He just posted an article claiming that the “system cost” for solar is the highest of all alternatives, and cited a “new report from the OECD” as his source. The “high” estimate from that report for solar is 83 dollars per MW at 30% market share, while nuclear has only 2.8 dollars.

You wouldn’t know it from reading Brook’s article, but if you click through you find out that the “OECD report” is actually from the OECD-NEA (Nuclear Energy Agency). I find it rather odd that he would not mention that little detail. Does he think that the credibility of the study might be diminished if readers knew that it comes from the nuclear lobby? Does he think it is appropriate to mislead readers about who exactly is his source here?

The link goes to an “Executive Summary” of about 10 pages. People can buy the full report, if they are so inclined, for $84 at the OECD Bookshop here.

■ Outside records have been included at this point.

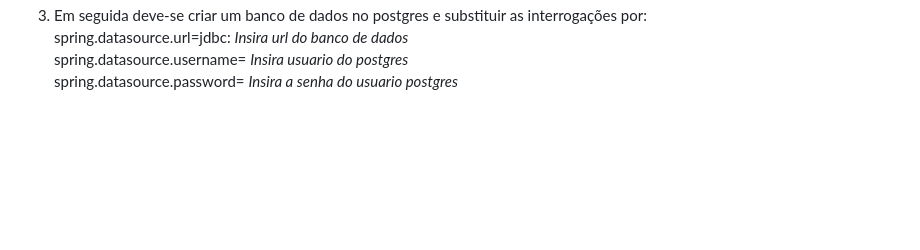
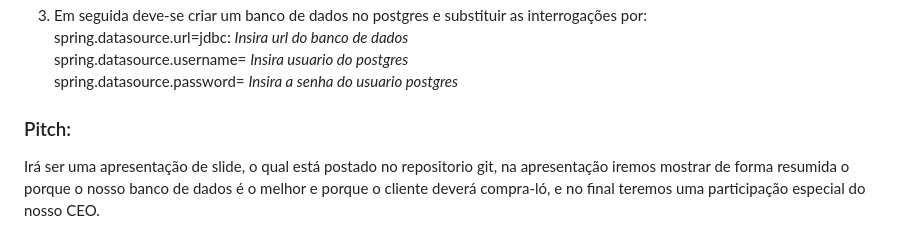
Before and after one commit to PedroPepeu/db-modelo-educalivro, a Markdown page: README.md, the part around the change. Drawn GitHub-style; blank space fills up the shorter version.

Commit message:
Apresentação

```diff
--- a/README.md
+++ b/README.md
@@ -214,3 +214,7 @@ Lucro da instituicao de ensino que usufruir deste banco de dados:
    spring.datasource.url=jdbc: *Insira url do banco de dados* <br>
    spring.datasource.username= *Insira usuario do postgres* <br>
    spring.datasource.password= *Insira a senha do usuario postgres* <br>
+
+### Pitch:
+Irá ser uma apresentação de slide, o qual está postado no repositorio git, na apresentação iremos mostrar de forma resumida o porque
+o nosso banco de dados é o melhor e porque o cliente deverá compra-ló, e no final teremos uma participação especial do nosso CEO.
```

I have not done so and only read the “Executive Summary”. Judging from that, here is how they base their extraordinary claim of solar being much more expensive in “system cost”.

For starters, the term system cost is not usually employed, so we need to make sure how they define it. I have read the first 4 pages of the summary where they want to tell readers what they mean with this term, but I have been unable to extract any meaningful content from those four pages. It seems that grid development costs are included (for example extra grid development for offshore wind power), but apart from that, it’s anyone’s guess what they want to call “system cost” exactly.

Actually, one could get the impression that they want to include the cost from conventional power plants getting less capacity factor, since wind and solar eat their lunch and dinner, in these system costs. That would be rather cheeky, in my opinion. While it is true that higher wind and solar shares are one of the reasons that the economy of nuclear doesn’t make much sense right now in Western countries, I would think it highly inappropriate to include this in the cost of solar.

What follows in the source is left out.